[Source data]
--------
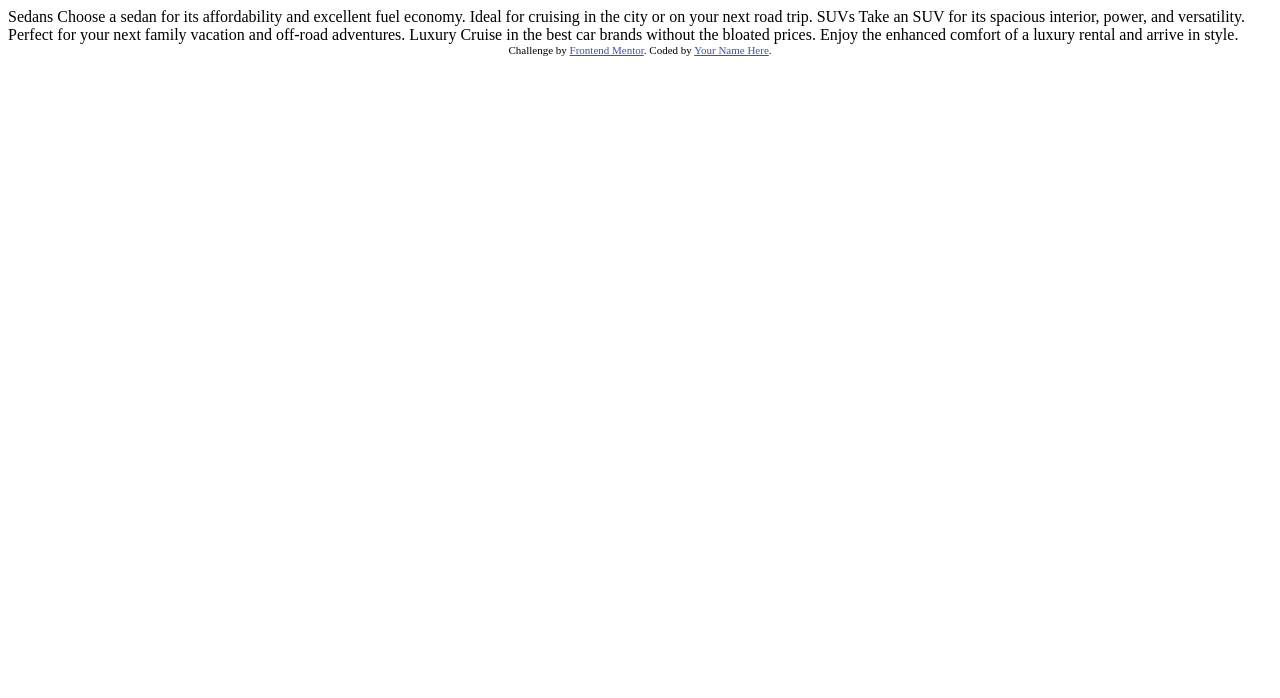
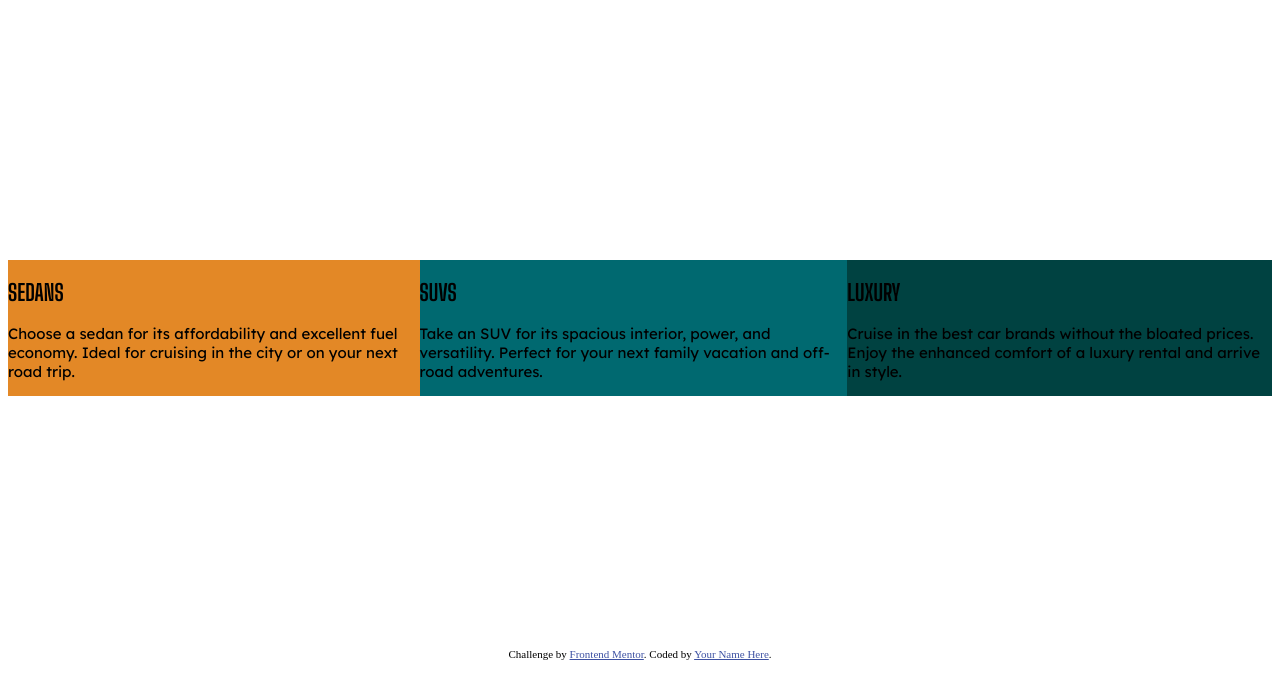
Before and after one commit to ivanperezmontes/html-ejercicios, a plain HTML site: page css/3-column-preview-card-component-main/3-column-preview-card-component-main/index.html in a window 1280 px wide. Drawn offline with Linux system fonts and the light colour scheme.

Commit message:
Web haciendo

```diff
--- a/css/3-column-preview-card-component-main/3-column-preview-card-component-main/index.html
+++ b/css/3-column-preview-card-component-main/3-column-preview-card-component-main/index.html
@@ -1,36 +1,71 @@
 <!DOCTYPE html>
 <html lang="en">
   <head>
-  <meta charset="UTF-8">
-  <meta name="viewport" content="width=device-width, initial-scale=1.0"> <!-- displays site properly based on user's device -->
-
-  <link rel="icon" type="image/png" sizes="32x32" href="./images/favicon-32x32.png">
+    <meta charset="UTF-8" />
+    <meta name="viewport" content="width=device-width, initial-scale=1.0" />
+    <!-- displays site properly based on user's device -->
+    <link rel="preconnect" href="https://fonts.googleapis.com" />
+    <link rel="preconnect" href="https://fonts.gstatic.com" crossorigin />
+    <link
+      href="https://fonts.googleapis.com/css2?family=Big+Shoulders+Display:wght@100..900&family=Lexend+Deca:wght@100..900&display=swap"
+      rel="stylesheet"
+    />
+    <link rel="preconnect" href="https://fonts.googleapis.com" />
+    <link rel="preconnect" href="https://fonts.gstatic.com" crossorigin />
+    <link
+      href="https://fonts.googleapis.com/css2?family=Big+Shoulders+Display:wght@100..900&family=Lexend+Deca:wght@100..900&display=swap"
+      rel="stylesheet"
+    />
+    <link
+      rel="icon"
+      type="image/png"
+      sizes="32x32"
+      href="./images/favicon-32x32.png"
+    />
+    <link rel="stylesheet" href="style.css" />
 
     <title>Frontend Mentor | 3-column preview card component</title>
 
     <!-- Feel free to remove these styles or customise in your own stylesheet 👍 -->
     <style>
-    .attribution { font-size: 11px; text-align: center; }
-    .attribution a { color: hsl(228, 45%, 44%); }
+      .attribution {
+        font-size: 11px;
+        text-align: center;
+      }
+      .attribution a {
+        color: hsl(228, 45%, 44%);
+      }
     </style>
   </head>
   <body>
-
-  Sedans
-  Choose a sedan for its affordability and excellent fuel economy. Ideal for cruising in the city
-  or on your next road trip.
-
-  SUVs
-  Take an SUV for its spacious interior, power, and versatility. Perfect for your next family vacation
-  and off-road adventures.
-
-  Luxury
-  Cruise in the best car brands without the bloated prices. Enjoy the enhanced comfort of a luxury
-  rental and arrive in style.
-
+    <main>
+      <div id="sedans">
+        <h2>SEDANS</h2>
+        <p>
+          Choose a sedan for its affordability and excellent fuel economy. Ideal
+          for cruising in the city or on your next road trip.
+        </p>
+      </div>
+      <div id="suvs">
+        <h2>SUVS</h2>
+        <p>
+          Take an SUV for its spacious interior, power, and versatility. Perfect
+          for your next family vacation and off-road adventures.
+        </p>
+      </div>
+      <div id="luxury">
+        <h2>LUXURY</h2>
+        <p>
+          Cruise in the best car brands without the bloated prices. Enjoy the
+          enhanced comfort of a luxury rental and arrive in style.
+        </p>
+      </div>
+    </main>
     <div class="attribution">
-    Challenge by <a href="https://www.frontendmentor.io?ref=challenge" target="_blank">Frontend Mentor</a>.
-    Coded by <a href="#">Your Name Here</a>.
+      Challenge by
+      <a href="https://www.frontendmentor.io?ref=challenge" target="_blank"
+        >Frontend Mentor</a
+      >. Coded by <a href="#">Your Name Here</a>.
     </div>
   </body>
 </html>
--- a/css/3-column-preview-card-component-main/3-column-preview-card-component-main/style.css
+++ b/css/3-column-preview-card-component-main/3-column-preview-card-component-main/style.css
@@ -0,0 +1,39 @@
+
+.lexend-deca {
+    font-family: "Lexend Deca", serif;
+    font-optical-sizing: auto;
+    font-weight: 400;
+    font-style: normal;
+  }
+  .big-shoulders-display {
+    font-family: "Big Shoulders Display", serif;
+    font-optical-sizing: auto;
+    font-weight: 700;
+    font-style: normal;
+  }
+main {
+  column-count: 3;
+  align-content: center;
+  display: flex;
+  justify-content: center;
+  align-items: center;
+  height: 80vh;
+  margin: 0;
+  font-size: 15px;
+}
+#sedans {
+  background-color: hsl(31, 77%, 52%);
+}
+#suvs {
+  background-color: hsl(184, 100%, 22%);
+}
+#luxury {
+  background-color: hsl(179, 100%, 13%);
+}
+h2{
+    font-family: "Big Shoulders Display", serif;
+}
+p{
+    font-family: "lexend Deca", serif;
+
+}
```
Lines whose indentation alone changed are shown as unchanged.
--------
Activity | Here the job is to print the data above exactly, except for any pictures.

Final answer |
Before and after one commit to ivanperezmontes/html-ejercicios, a plain HTML site: page css/3-column-preview-card-component-main/3-column-preview-card-component-main/index.html in a window 1280 px wide. Drawn offline with Linux system fonts and the light colour scheme.

Commit message:
Web haciendo

```diff
--- a/css/3-column-preview-card-component-main/3-column-preview-card-component-main/index.html
+++ b/css/3-column-preview-card-component-main/3-column-preview-card-component-main/index.html
@@ -1,36 +1,71 @@
 <!DOCTYPE html>
 <html lang="en">
   <head>
-  <meta charset="UTF-8">
-  <meta name="viewport" content="width=device-width, initial-scale=1.0"> <!-- displays site properly based on user's device -->
-
-  <link rel="icon" type="image/png" sizes="32x32" href="./images/favicon-32x32.png">
+    <meta charset="UTF-8" />
+    <meta name="viewport" content="width=device-width, initial-scale=1.0" />
+    <!-- displays site properly based on user's device -->
+    <link rel="preconnect" href="https://fonts.googleapis.com" />
+    <link rel="preconnect" href="https://fonts.gstatic.com" crossorigin />
+    <link
+      href="https://fonts.googleapis.com/css2?family=Big+Shoulders+Display:wght@100..900&family=Lexend+Deca:wght@100..900&display=swap"
+      rel="stylesheet"
+    />
+    <link rel="preconnect" href="https://fonts.googleapis.com" />
+    <link rel="preconnect" href="https://fonts.gstatic.com" crossorigin />
+    <link
+      href="https://fonts.googleapis.com/css2?family=Big+Shoulders+Display:wght@100..900&family=Lexend+Deca:wght@100..900&display=swap"
+      rel="stylesheet"
+    />
+    <link
+      rel="icon"
+      type="image/png"
+      sizes="32x32"
+      href="./images/favicon-32x32.png"
+    />
+    <link rel="stylesheet" href="style.css" />
 
     <title>Frontend Mentor | 3-column preview card component</title>
 
     <!-- Feel free to remove these styles or customise in your own stylesheet 👍 -->
     <style>
-    .attribution { font-size: 11px; text-align: center; }
-    .attribution a { color: hsl(228, 45%, 44%); }
+      .attribution {
+        font-size: 11px;
+        text-align: center;
+      }
+      .attribution a {
+        color: hsl(228, 45%, 44%);
+      }
     </style>
   </head>
   <body>
-
-  Sedans
-  Choose a sedan for its affordability and excellent fuel economy. Ideal for cruising in the city
-  or on your next road trip.
-
-  SUVs
-  Take an SUV for its spacious interior, power, and versatility. Perfect for your next family vacation
-  and off-road adventures.
-
-  Luxury
-  Cruise in the best car brands without the bloated prices. Enjoy the enhanced comfort of a luxury
-  rental and arrive in style.
-
+    <main>
+      <div id="sedans">
+        <h2>SEDANS</h2>
+        <p>
+          Choose a sedan for its affordability and excellent fuel economy. Ideal
+          for cruising in the city or on your next road trip.
+        </p>
+      </div>
+      <div id="suvs">
+        <h2>SUVS</h2>
+        <p>
+          Take an SUV for its spacious interior, power, and versatility. Perfect
+          for your next family vacation and off-road adventures.
+        </p>
+      </div>
+      <div id="luxury">
+        <h2>LUXURY</h2>
+        <p>
+          Cruise in the best car brands without the bloated prices. Enjoy the
+          enhanced comfort of a luxury rental and arrive in style.
+        </p>
+      </div>
+    </main>
     <div class="attribution">
-    Challenge by <a href="https://www.frontendmentor.io?ref=challenge" target="_blank">Frontend Mentor</a>.
-    Coded by <a href="#">Your Name Here</a>.
+      Challenge by
+      <a href="https://www.frontendmentor.io?ref=challenge" target="_blank"
+        >Frontend Mentor</a
+      >. Coded by <a href="#">Your Name Here</a>.
     </div>
   </body>
 </html>
--- a/css/3-column-preview-card-component-main/3-column-preview-card-component-main/style.css
+++ b/css/3-column-preview-card-component-main/3-column-preview-card-component-main/style.css
@@ -0,0 +1,39 @@
+
+.lexend-deca {
+    font-family: "Lexend Deca", serif;
+    font-optical-sizing: auto;
+    font-weight: 400;
+    font-style: normal;
+  }
+  .big-shoulders-display {
+    font-family: "Big Shoulders Display", serif;
+    font-optical-sizing: auto;
+    font-weight: 700;
+    font-style: normal;
+  }
+main {
+  column-count: 3;
+  align-content: center;
+  display: flex;
+  justify-content: center;
+  align-items: center;
+  height: 80vh;
+  margin: 0;
+  font-size: 15px;
+}
+#sedans {
+  background-color: hsl(31, 77%, 52%);
+}
+#suvs {
+  background-color: hsl(184, 100%, 22%);
+}
+#luxury {
+  background-color: hsl(179, 100%, 13%);
+}
+h2{
+    font-family: "Big Shoulders Display", serif;
+}
+p{
+    font-family: "lexend Deca", serif;
+
+}
```
Lines whose indentation alone changed are shown as unchanged.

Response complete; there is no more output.